That seemed to be the sentiment across the city Saturday: Work today, stay home Sunday, when Irene was expected to hit southeast Pennsylvania, though people weren't sure what it would bring.
Shoppers scurried about loaded down with groceries and businesses reported brisk sales. But Zaman wasn't enjoying an uptick: Cheese steak sandwiches don’t keep well if the power is out.
"People are not stopping here today. Pretty quiet," he said from his portable establishment set up not far from City Hall. He said he'd haul it to his home in South Philly before the inclement weather arrived.
A Starbuck’s nearby already had made its decision, posting signs announcing it would shut down Sunday to ride out the storm, with plans to be back on Monday at 5 a.m. -– if there’s power.
Peter Watts reported business as usual at a downtown Vitamin Shoppe. He said the store, as of Saturday morning, was still planning to open on Sunday. Watts moved back to Philadelphia from Miami, where hurricane-watching is a frequent event.
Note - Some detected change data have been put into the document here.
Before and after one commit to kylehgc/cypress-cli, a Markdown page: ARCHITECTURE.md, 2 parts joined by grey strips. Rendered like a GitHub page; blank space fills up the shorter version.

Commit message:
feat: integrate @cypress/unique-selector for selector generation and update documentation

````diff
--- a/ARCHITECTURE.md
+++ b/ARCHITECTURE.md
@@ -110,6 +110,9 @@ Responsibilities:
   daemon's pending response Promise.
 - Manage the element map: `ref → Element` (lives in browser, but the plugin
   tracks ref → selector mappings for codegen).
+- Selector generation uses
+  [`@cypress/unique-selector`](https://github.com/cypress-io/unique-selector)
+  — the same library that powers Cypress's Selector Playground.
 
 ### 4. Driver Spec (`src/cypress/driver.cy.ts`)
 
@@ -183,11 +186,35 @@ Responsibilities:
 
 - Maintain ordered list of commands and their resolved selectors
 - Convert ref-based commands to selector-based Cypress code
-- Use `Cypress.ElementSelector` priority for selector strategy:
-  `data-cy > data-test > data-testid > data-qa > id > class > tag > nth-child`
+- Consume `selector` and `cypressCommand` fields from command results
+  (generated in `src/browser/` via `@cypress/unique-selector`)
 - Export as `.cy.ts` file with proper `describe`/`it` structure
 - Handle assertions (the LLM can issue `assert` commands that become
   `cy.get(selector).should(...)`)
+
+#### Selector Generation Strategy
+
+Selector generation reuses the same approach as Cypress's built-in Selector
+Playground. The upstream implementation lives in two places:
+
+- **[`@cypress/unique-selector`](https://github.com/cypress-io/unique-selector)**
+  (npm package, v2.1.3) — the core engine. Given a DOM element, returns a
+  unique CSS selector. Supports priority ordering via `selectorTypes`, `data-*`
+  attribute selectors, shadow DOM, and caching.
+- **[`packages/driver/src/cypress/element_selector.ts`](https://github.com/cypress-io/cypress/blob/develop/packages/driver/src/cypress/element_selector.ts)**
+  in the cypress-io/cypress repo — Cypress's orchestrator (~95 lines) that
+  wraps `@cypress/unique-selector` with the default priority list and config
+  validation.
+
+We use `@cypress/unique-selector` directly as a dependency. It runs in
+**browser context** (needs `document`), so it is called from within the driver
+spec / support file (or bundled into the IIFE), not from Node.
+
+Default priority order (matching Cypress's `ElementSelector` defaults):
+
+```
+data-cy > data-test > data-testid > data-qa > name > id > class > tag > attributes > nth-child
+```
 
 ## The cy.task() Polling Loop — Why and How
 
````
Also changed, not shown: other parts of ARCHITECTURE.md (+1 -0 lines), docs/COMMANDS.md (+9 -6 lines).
It had been an unusual week in the City of Brotherly Love, to say the least.
"I've never even heard of a hurricane around here -– or an earthquake," Watts said, referring to the 5.8-magnitude quake that hit the East Coast on Tuesday.
Philadelphia’s Independence Hall is typically a huge draw on a summer weekend, but there were only handfuls of people milling about outside attractions such as the Liberty Bell on Saturday. Nearby, two visitors were checking out Benjamin Franklin’s grave site at Christ Church Burial Ground. And one of them was getting ready to catch a plane back to Michigan.
"Last I checked, my flight had not been canceled," said Bill Sharp, who said he lives "in the middle of nowhere" near Traverse City, Mich. "The plane I'm on is coming in from Detroit, so hopefully it will still come in."
Sharp said he didn't have anything to do but wait to go home, so he was just doing a little sightseeing while he could.
Others were focused on keeping things as normal as possible. The Rev. Alan Neale, the rector at the historic Church of the Holy Trinity on Rittenhouse Square, said he planned to send an email to his congregation telling them not to resort to extraordinary measures to get to church on Sunday.
But a service would be held, he said.
"A door will be open," said Neale as he walked his dog down Spruce Street. "But due to the hurricane, probably not the glass doors in the front."
-- David Meeks in Philadelphia
Photo: Sister Clara of the Philadelphia Roman Catholic Archdiocese buys ice at a supermarket in case she loses power, in the Philadelphia suburb of Bala on Saturday. Credit: Jacqueline Larma/ Associated Press